These two sites are very interesting to meet/see because they are two huge assets in the Woodlawn community. The Resource Center helps anybody in the community to come in and use their computers; hold meetings to bring awareness in the community. The Living Room Café helps community members who may be ex-felons, or are living in poverty, and who may need help to get back on track. There are plenty of other places in Woodlawn that act as these two I named.

But moving back towards SSP, working for them as been all right, but it hasn’t been great for me. Although working with my team, and the other mentors plus Cathryn has been good. I like how we can put our knowledge to cause a chain reaction in a community. I’m glad I chose and was chosen to participate as a SSP member. As a SSP member I learned that I shouldn’t judge a book by its cover. I used to think Woodlawn didn’t have anything good going for it. When actually it does, and I now understand that there are people trying to do the same as me. Speaking if that, my team came up with a health topic to cover, and it was obesity…to perform the topic and to act on it. My group has decided to work in Woodlawn and pick up trash. We decided to push a “Walkable Woodlawn” campaign.

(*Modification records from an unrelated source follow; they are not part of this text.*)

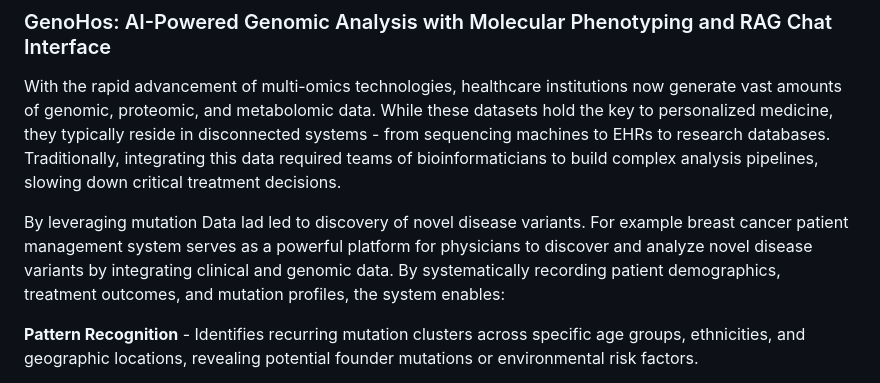
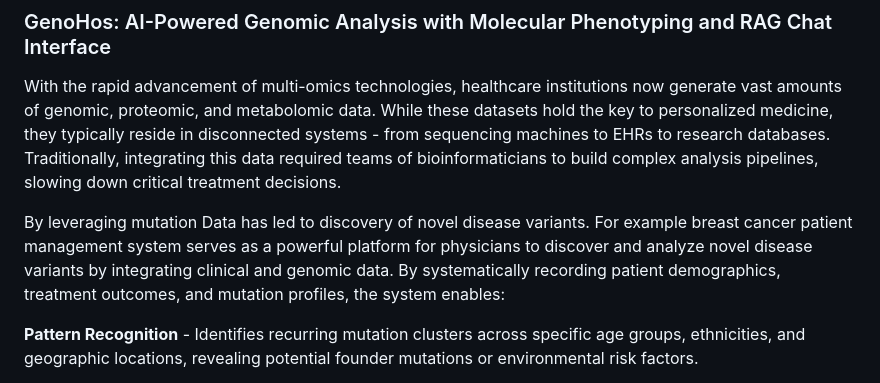
Before and after one commit to danielmuthama23/GenoHos--Microsoft_HackAI-Genomic_Analysis, a Markdown page: README.md, the part around the change. Drawn GitHub-style.

```diff
--- a/README.md
+++ b/README.md
@@ -2,7 +2,7 @@
 
 With the rapid advancement of multi-omics technologies, healthcare institutions now generate vast amounts of genomic, proteomic, and metabolomic data. While these datasets hold the key to personalized medicine, they typically reside in disconnected systems - from sequencing machines to EHRs to research databases. Traditionally, integrating this data required teams of bioinformaticians to build complex analysis pipelines, slowing down critical treatment decisions.
 
-By leveraging mutation Data lad led to discovery of novel disease variants. For example breast cancer patient management system serves as a powerful platform for physicians to discover and analyze novel disease variants by integrating clinical and genomic data. By systematically recording patient demographics, treatment outcomes, and mutation profiles, the system enables:
+By leveraging mutation Data has led to discovery of novel disease variants. For example breast cancer patient management system serves as a powerful platform for physicians to discover and analyze novel disease variants by integrating clinical and genomic data. By systematically recording patient demographics, treatment outcomes, and mutation profiles, the system enables:
 
 **Pattern Recognition** - Identifies recurring mutation clusters across specific age groups, ethnicities, and geographic locations, revealing potential founder mutations or environmental risk factors.
 
```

It will consist of us cleaning and putting trash cans around, so more people can use the sidewalks to run, or walk; so they can practice their right to exercise in their community.